Thursday, June 23, 2011

How to Read Manga

"Why is it backwards?"

Many ask this question when they first see manga. (The answer is that Japanese reads from right-to-left, whereas English reads left-to-right. It's not "backwards," just "opposite"!) Translated manga used to be "flipped" to read Western-style - and a few still are - but most creators prefer their artwork to be presented as it was originally drawn, so flipping is rare nowadays.

So what's a reader to do when presented with this unusual page layout? Sit back and learn! This post will take you step-by-step through the process of reading a right-to-left comic. By the time you're through, you can pick up any manga and read it like a pro!

Note: If you're new to comics in general, please take a look at the How to Read Comics guide. Japanese and Western comics share the same basic storytelling elements, so understanding one will enhance your enjoyment of the other!

Step 1: A Single Panel

Panels are the building blocks of comics. They can make a beautiful structure when stacked together, but it helps to understand them individually.

Within a manga panel, the upper right corner is your starting point. From there, make your way to the lower left corner, taking time to read both the text and the picture.

See? Simple! If you ever get stuck, just keep this basic top right ---> bottom left layout in mind.

Step 2: 4-Koma

4-koma (roughly "four-panel") manga are similar to newspaper comic strips. They're typically presented vertically, two to a page. This is where the first challenge comes in! The first strip (the one furthest on the right) must be read entirely, from the top panel to the bottom panel. Then, jump back up to the top of the second strip and make your way down again.

(Click image for larger view.)

Presto! If you want a whole book of 4-koma to practice with, I highly recommend the high school comedy Azumanga Daioh.

Step 3: Simple Full Pages

Here's where things get interesting! Most manga you find on a shelf will look something like this:

Kind of intimidating, right? Well, manga artists have come up with a neat trick to make reading full pages a little easier: Gutters!

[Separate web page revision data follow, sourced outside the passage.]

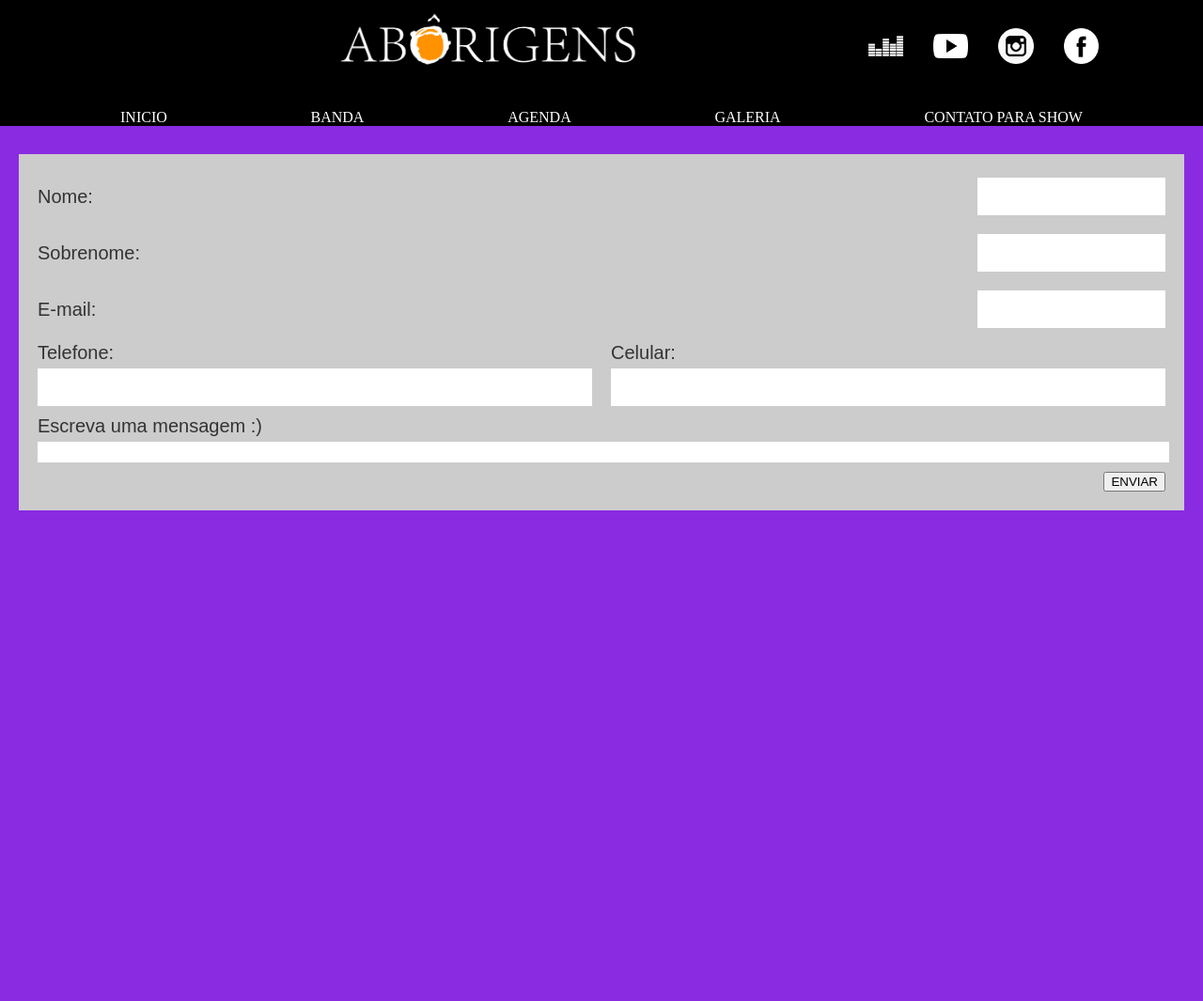
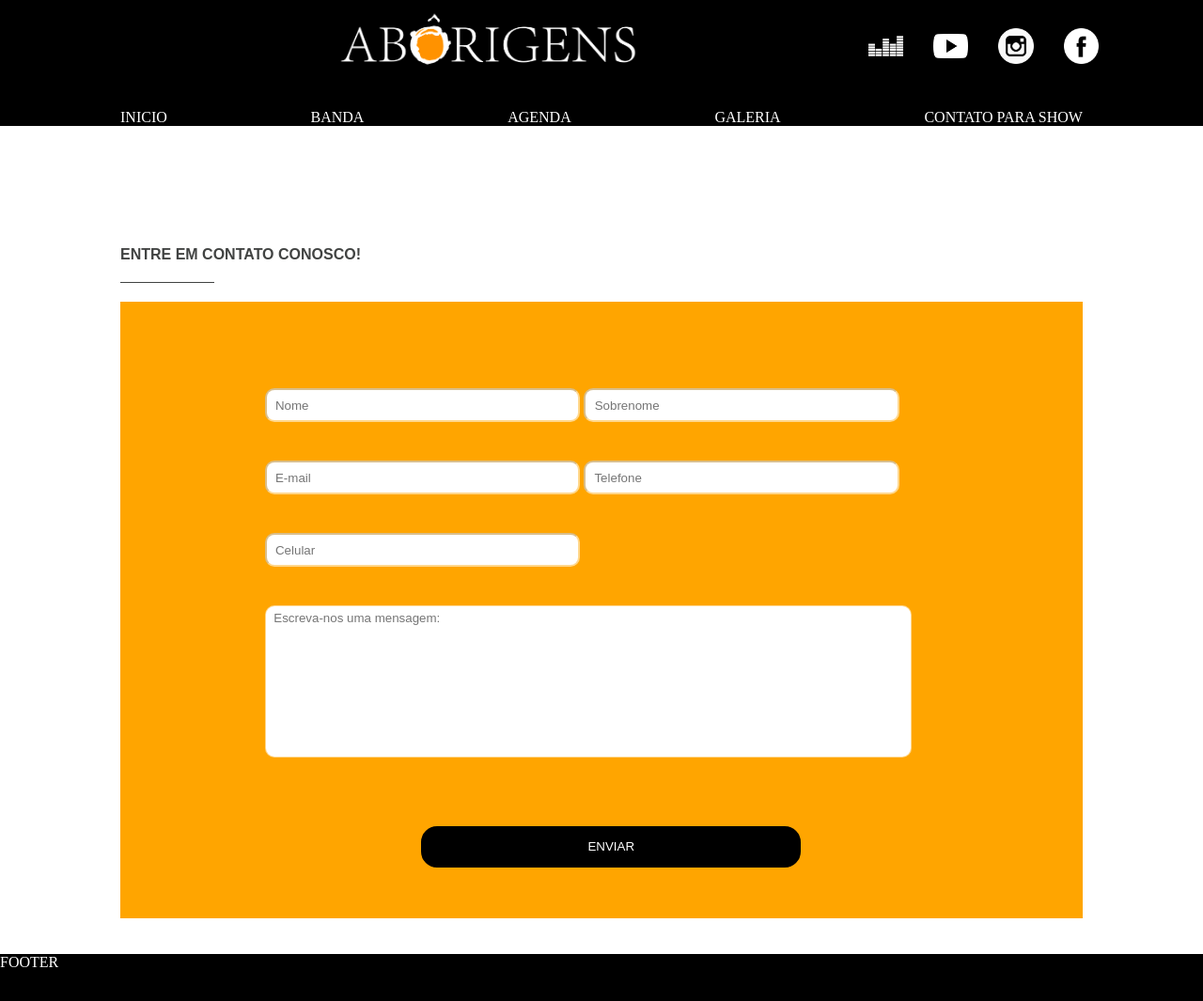
Before and after one commit to 08080817/Aborigens, a Django app: page /contact in a window 1280 px wide; the page is wider, and only the part inside the window is pictured. Shown: that part at 94% size. Before the commit the page ends 543 px from the top of that part, so only its background shows below. Run offline with Django 3.2, Linux system fonts and the light colour scheme.

Commit message:
Estilizar a página de Contato

```diff
--- a/contact/templates/contact.html
+++ b/contact/templates/contact.html
@@ -14,7 +14,7 @@
     <title>Contato Para Show</title>
 </head>
 
-<body style="background-color: blueviolet" class="headerOn">
+<body  class="headerOn">
     <!-------- HEADER GERAL COPIAR AQUI  ------->
     <input type="checkbox" name="menu" id="menuToggle">
     <header>
@@ -56,36 +56,26 @@
         </div>
     </nav>
     <!-------- HEADER GERAL TERMINAR AQUI  ------->
-    <div class="container">
-        <form action="">
-            <span class="campo">
-                Nome:
-                <input type="text" name="nome" >
-            </span>
-            <span class="campo">
-                Sobrenome:
-                <input type="text" >
-            </span>
-            <span class="campo">
-                E-mail:
-                <input type="text" >
-            </span>
-            <span class="campoDuplo">
-                <div>
-                    Telefone:
-                    <input type="number" >
-                </div>
-                <div>
-                    Celular:
-                    <input type="number" >
-                </div>
-            </span>
-            <span class="campo">
-                Escreva uma mensagem :)
-                <textarea name="mensagem" id="" cols="30" rows="10"></textarea>
-            </span>
-            <input type="submit" value="ENVIAR">
-        </form>
-    </div>
+
+        <p class="contatoTitle">Entre em contato conosco!</p>
+        <div class="containerLine">
+            <div class="line"></div>
+        </div>
+        <div id="container">
+            <form>
+                <input type="text" name="nome" id="" placeholder="  Nome">
+                <input type="text" name="sobrenome" id="" placeholder="  Sobrenome"><br>
+                <input type="email" name="email" id="" placeholder="  E-mail">
+                <input type="number" name="tel" id="" placeholder="  Telefone"><br>
+                <input type="number" name="cel" id="" placeholder="  Celular"><br>
+                <textarea name="mensagem" id="" cols="25" rows="10" placeholder=" Escreva-nos uma mensagem:"></textarea><br>
+                <button type="submit" value="ENVIAR">ENVIAR</button>
+            </form>
+        </div>
+
+        <footer>
+            FOOTER
+        </footer>
+
 </body>
 </html>
--- a/landing/static/CSS/style.css
+++ b/landing/static/CSS/style.css
@@ -1,5 +1,6 @@
 body{
    margin:0;
+   overflow-x: hidden;
 }
 
 #estruturaGrid {
@@ -123,7 +124,8 @@ aside {
 
 footer{
     grid-area:footer;
-    background-color:orange;
+    background-color: black;
+    color:white;
 }
 
 
--- a/landing/static/CSS/style1.css
+++ b/landing/static/CSS/style1.css
@@ -5,77 +5,70 @@ nav{
     display:flex;
 
 }
-nav h1{
-    margin-left:-75%;
+#container{
+    background-color:orange;
+    width: 80%;
+    height: auto;
+    margin-left: 10%;
+    margin-top: 20px;
+    border:none;
+    margin-bottom: 3%;
+}
+#container form{
+    padding: 5%;
+    margin-left: 10%;
+}
+p.contatoTitle{
+    padding: 0 10%;
+    font-family: sans-serif;
+    color: #414342;
+    font-weight: 900;
+    text-transform: uppercase;
+    margin-bottom: 0;
+    margin-top: 10%;
+}
+.containerLine{
+    width: 100%;
+    height: 1px;
+    display: flex;
+    justify-content: flex-start;
+    padding-left: 10%;
+    margin: 20px 0 0;
+}
+.containerLine .line{
+    width: 100px;
+    height: 100%;
+    background: #414342;
+}
+form input{
+    margin-top:5%;
+    width: 40%;
+    height: 30px;
+    border-radius: 10px;
+    border-color: rgba(255, 166, 0, 0.452);
+}
+form textarea{
+    margin-top:5%;
+    width: 84%;
+    padding: 5px;
+    font-family: sans-serif;
+    border-radius: 10px;
+    box-sizing: border-box;
+    border-color:rgba(255, 166, 0, 0.452);
+    resize: none;
+}
+button{
+    margin-left: 20%;
+    margin-top:8%;
+    width: 50%;
+    height: 50px;
+    border: orange solid;
+    background-color:black;
+    border-radius: 20px;
     color:white;
 }
-.container{
-    height: calc(100vh - 108.41px);
-    display: flex;
-    justify-content: center;
-    align-items: flex-start;
-    padding: 30px 20px;
-    width: 100%;
-    box-sizing: border-box;
-}
-.container form{
-    display: flex;
-    flex-direction: column;
-    align-items: flex-end;
-    justify-content: flex-start;
-    background: #ccc;
-    padding: 20px;
-    height: auto;
-    width: 100%;
-    box-sizing: border-box;
-}
-.container form .campo{
+footer{
     display: flex;
     width: 100%;
     height: 50px;
-    margin-bottom: 10px;
-    justify-content: space-between;
-    align-items: center;
-    font-size: 20px;
-    font-family: sans-serif;
-    color: #333;
 }
-.container form .campo textarea{
-    display: block;
-    margin-top: 5px;
-    resize: none;
-    border: none;
-    width: 100%;
-    height: 300px;
-}
-.container form .campo:last-of-type{
-    flex-direction: column;
-    align-items: flex-start;
-}
-.container form .campo input{
-    margin-left: 10px;
-    width: 200px;
-    height: 40px;
-    border: none;
-    box-sizing: border-box;
-}
-.container form .campoDuplo{
-    display: flex;
-    justify-content: space-between;
-    width: 100%;
-    align-items: center;
-    font-size: 20px;
-    font-family: sans-serif;
-    color: #333;
-    margin-bottom: 10px;
-}
-.container form .campoDuplo div{
-    width: calc(50% - 10px);
-}
-.container form .campoDuplo div input{
-    width: 100%;
-    height: 40px;
-    border: none;
-    box-sizing: border-box;
-    margin-top: 5px;
-}
```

Look closely at the blank spaces between the panels. Notice how the horizontal gutter is a little thicker than the vertical one? This works as a subtle barrier, telling the reader that the two panels on top should be read first. Like so:

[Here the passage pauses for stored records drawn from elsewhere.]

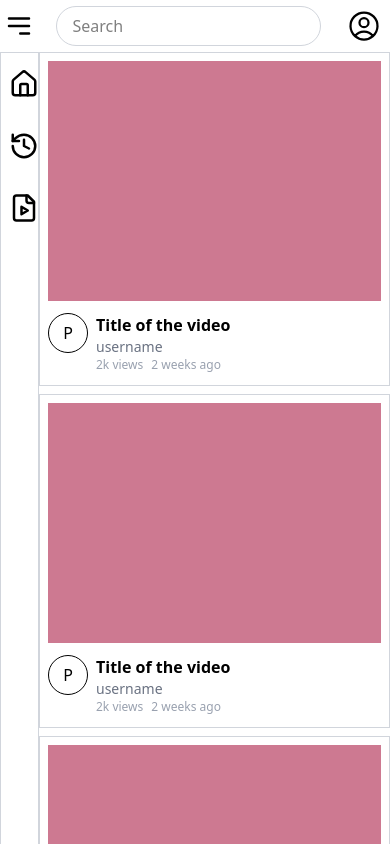
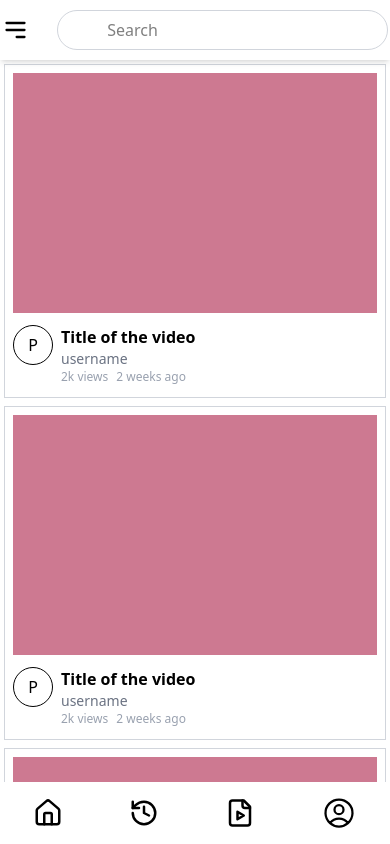
Before and after one commit to khankaish10/streamify, a Next.js app in the folder client/: page / in a window 390 px wide. Shown: the top 844 px of the page. Built offline with nearby package versions, Linux system fonts and the light colour scheme.

Commit message:
sidebar and videcard fixed for mobile

```diff
--- a/client/src/app/(home)/page.tsx
+++ b/client/src/app/(home)/page.tsx
@@ -4,16 +4,14 @@ import VideoCard from "../components/VideoCard";
 export default function Home() {
   return (
     <div
-      className="grid w-full
-      lg:grid-cols-3 md:grid-cols-2 gap-2 md:place-items-center
+      className="grid w-full xl:max-w-[1300px] p-1
+      lg:grid-cols-3 md:grid-cols-2 gap-2 2xl:grid-cols-4 md:place-items-center
       "
     >
-      {[0, 1, 2, 3, 4, 5, 6, 7, 8].map((video) => {
+      {[0, 1, 2, 3, 4, 5, 6, 7, 8,9,
+      10,11,12,13,14,15,16,17,18,19].map((video) => {
         return <VideoCard key={video} />;
       })}
     </div>
   );
 }
-
-// lg:max-w-[90%] md:max-w-[95%] m-auto grid grid-cols-1 sm:grid-cols-2 md:grid-cols-2 lg:grid-cols-3
-// gap-4 sm:gap-6 place-items-center border-1 border-red-500
--- a/client/src/app/components/Navbar.tsx
+++ b/client/src/app/components/Navbar.tsx
@@ -5,22 +5,23 @@ import { Search } from "lucide-react";
 
 const Navbar = () => {
   return (
-    <nav className="nav flex justify-between items-center p-1  m-auto">
+    <nav className="nav flex items-center justify-between p-0.5 w-full m-auto
+      sticky top-0 z-10 bg-white shadow-md h-15">
       {/* Logo----------- */}
       <div>
         <div>
           <Image
             className="lg:hidden"
             src={"/hamburger.svg"}
-            width={30}
-            height={30}
+            width={32}
+            height={32}
             alt="hamburder"
           />
           <Link href={"/"} className="hidden lg:block">
             <Image
               src="/logo.svg"
-              width={200}
-              height={100}
+              width={180}
+              height={90}
               alt="Picture of the author"
             />
           </Link>
@@ -28,8 +29,9 @@ const Navbar = () => {
       </div>
 
       {/* Search input----------- */}
-      <div className="h-10">
-        <div className="flex justify-center items-center rounded-[50px] p-1 h-full border-1 border-gray-300 ">
+      <div className="h-10 ml-7 w-full lg:w-auto ">
+        <div className="flex justify-center items-center w-full rounded-[50px]
+            p-1 h-full border-1 border-gray-300 ">
           <Search color="#333333" className="hidden md:block" />
           <input
             type="text"
@@ -43,7 +45,7 @@ const Navbar = () => {
       {/* Login signup */}
 
       {/* Profile-------------- */}
-      <div>
+      <div className="hidden lg:block">
         <Link
           href={"/profile"}
           className="flex justify-center items-center p-1 md:border-1 md:border-gray-300 rounded-[50px]"
--- a/client/src/app/components/Sidebar.tsx
+++ b/client/src/app/components/Sidebar.tsx
@@ -1,27 +1,21 @@
-// 'use client'
+
 import Link from 'next/link'
 import React, { useEffect } from 'react'
 import Image from 'next/image'
 import { House, History, FileVideo } from 'lucide-react'
 
 const Sidebar = () => {
-    // const [sidebarHeight, setSidebarHeight] = React.useState(0)
-
-
-    // useEffect(() => {
-    //     const navbar = document.querySelector('.nav') as HTMLElement
-    //     setSidebarHeight(navbar ? navbar.offsetHeight : 0)
-    // }, [])
 
     return (
-        <div className=' flex flex-col w-[10%] lg:w-[15%]
-             font-[Poppins] px-1 border-1 border-gray-300 '>
-            {/* style={{ height: `calc(100vh - ${sidebarHeight}px)` }}> */}
+        <>
+            <div className='sm:flex flex-col  lg:w-[15%]
+             font-[Poppins] px-1
+             lg:sticky top-15 left-0 h-full hidden'>
 
                 <Link href={"/"} className="">
                     <div className='flex item-center p-1 my-3 hover:bg-gray-100 hover:border-1 hover:border-gray-300
                     '>
-                    <div className=' mr-4'>
+                        <div className='lg:mr-4'>
                             <House size={30} />
 
                         </div>
@@ -33,7 +27,7 @@ const Sidebar = () => {
                 <Link href={"/"} className="">
                     <div className='flex item-center p-1 my-3 hover:bg-gray-100 hover:border-1 hover:border-gray-300
                     '>
-                    <div className='mr-4'>
+                        <div className='lg:mr-4'>
                             <History size={30} />
 
                         </div>
@@ -45,17 +39,16 @@ const Sidebar = () => {
                 <Link href={"/"} className="">
                     <div className='flex item-center p-1 my-3 hover:bg-gray-100 hover:border-1 hover:border-gray-300
                     '>
-                    <div className=' mr-4'>
+                        <div className='lg:mr-4'>
                             <FileVideo size={30} />
 
                         </div>
                         <p className='hidden lg:block text-base '>Your Videos</p>
                     </div>
                 </Link>
+            </div>
 
-
-
-        </div>
+        </>
     )
 }
 
--- /dev/null
+++ b/client/src/app/components/Sidebar_Bottom.tsx
@@ -0,0 +1,69 @@
+import React from 'react'
+import Link from 'next/link'
+import { House, History, FileVideo } from 'lucide-react'
+
+
+const Sidebar_Bottom = () => {
+  return (
+    <div className='sm:hidden sticky bottom-0 z-10
+    flex justify-around items-center w-full bg-white'>
+       <Link href={"/"} className="">
+           <div className='flex item-center p-1 my-3 hover:bg-gray-100 hover:border-1 hover:border-gray-300
+           '>
+               <div className='lg:mr-4'>
+                   <House size={30} />
+
+               </div>
+
+               <p className='hidden lg:block text-base'>Home</p>
+           </div>
+       </Link>
+
+       <Link href={"/"} className="">
+           <div className='flex item-center p-1 my-3 hover:bg-gray-100 hover:border-1 hover:border-gray-300
+           '>
+               <div className='lg:mr-4'>
+                   <History size={30} />
+
+               </div>
+
+               <p className='hidden lg:block text-base'>History</p>
+           </div>
+       </Link>
+
+       <Link href={"/"} className="">
+           <div className='flex item-center p-1 my-3 hover:bg-gray-100 hover:border-1 hover:border-gray-300
+           '>
+               <div className='lg:mr-4'>
+                   <FileVideo size={30} />
+
+               </div>
+               <p className='hidden lg:block text-base '>Your Videos</p>
+           </div>
+       </Link>
+
+       <Link
+           href={"/profile"}
+           className="flex justify-center items-center p-1 md:border-1 md:border-gray-300 rounded-[50px]"
+       >
+           <svg
+               xmlns="http://www.w3.org/2000/svg"
+               fill="none"
+               viewBox="0 0 24 24"
+               strokeWidth={1.5}
+               stroke="currentColor"
+               className="size-9 md:size-8"
+           >
+               <path
+                   strokeLinecap="round"
+                   strokeLinejoin="round"
+                   d="M17.982 18.725A7.488 7.488 0 0 0 12 15.75a7.488 7.488 0 0 0-5.982 2.975m11.963 0a9 9 0 1 0-11.963 0m11.963 0A8.966 8.966 0 0 1 12 21a8.966 8.966 0 0 1-5.982-2.275M15 9.75a3 3 0 1 1-6 0 3 3 0 0 1 6 0Z"
+               />
+           </svg>
+       </Link>
+   </div>
+
+  )
+}
+
+export default Sidebar_Bottom
--- a/client/src/app/components/VideoCard.tsx
+++ b/client/src/app/components/VideoCard.tsx
@@ -13,9 +13,9 @@ const data = {
 
 const VideoCard = () => {
   return (
-    <div className="font-poppins h-auto w-full overflow-hidden p-2
-    cursor-pointer border-1 border-gray-300 ">
-      <div className="overflow-hidden w-full h-60 sm:h-48
+    <div className="font-poppins h-auto w-full overflow-hidden p-2 flex flex-col
+    justify-between cursor-pointer border-1 border-gray-300">
+      <div className="overflow-hidden w-full  h-60 sm:h-48
         relative bg-[#CD7991]">
         {/* <Image
           src={`${data.thumbnail}`}
--- a/client/src/app/layout.tsx
+++ b/client/src/app/layout.tsx
@@ -3,6 +3,7 @@ import { Poppins } from "next/font/google";
 import "./globals.css";
 import Navbar from "./components/Navbar";
 import Sidebar from "./components/Sidebar";
+import Sidebar_Bottom from "./components/Sidebar_Bottom";
 
 
 // const poppins = Poppins({
@@ -31,12 +32,13 @@ export default function RootLayout({
       <body
         className={`${poppins.variable}`}
       >
-        <main>
+        <main className="flex flex-col">
           <Navbar />
           <section className="flex">
             <Sidebar />
             {children}
           </section>
+          <Sidebar_Bottom />
         </main>
       </body>
     </html>
```
Also changed, not shown: client/src/app/video/[videoId]/layout.tsx (added), client/src/app/video/[videoId]/page.tsx (added). Lines whose indentation alone changed are shown as unchanged.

In fact, the gutters divide the page into a familiar shape: One giant 4-koma! (Or 3-koma, in this case.)

Now that you've been clued into this technique, practice using it on this two-page spread. (Remember, just like with 4-koma, read the right page first!)

(Click image for larger view.)

Not every artist uses the gutter trick, but many do, and even those who don't widen their horizontal gutters use the same basic principle.

Step 4: Complex Full Pages

This is the final step! Here we'll look at a more complex kind of page. This style is most commonly seen in shojo manga - those written primarily for teen and preteen girls.

Diagonal lines, tall panels, panels smushed against each other without a gutter to keep them apart - how on earth does anyone read this, you ask?

With a little bit of practice, of course!

First, let's peel back the artsy touches to look at the basic structure underneath:

Say, that looks just like the kind of page we saw in Step 3! As glitzy and experimental as shojo manga can get, few artists stray from that essential top right ---> bottom left arrangement.

There's still the matter of that pesky tall panel, though.

This is where our lesson from Step 1 kicks in. Remember that in order to enjoy the whole arrangement one must first understand the individual parts. It may be tempting to read a set of panels like this:

But you'll likely find it much more satisfying (and understandable!) to read it like this:

Now that we've seen what makes a complex page tick, let's put that layer of style back on and practice with our last two-page spread.

(Click image for larger view.)

. . . and there you have it! You've gone from confused newbie to manga expert in less time than it takes to eat a bagel. (Note: Bagels make excellent manga-reading snacks.) Now head on over to the nearest bookstore or library and see what the manga section has waiting for you!


  1. Your tutorials are so adorable, man.

  2. Aw, thank you! I try to make my tutorials as entertaining as the comics they will help people read. :]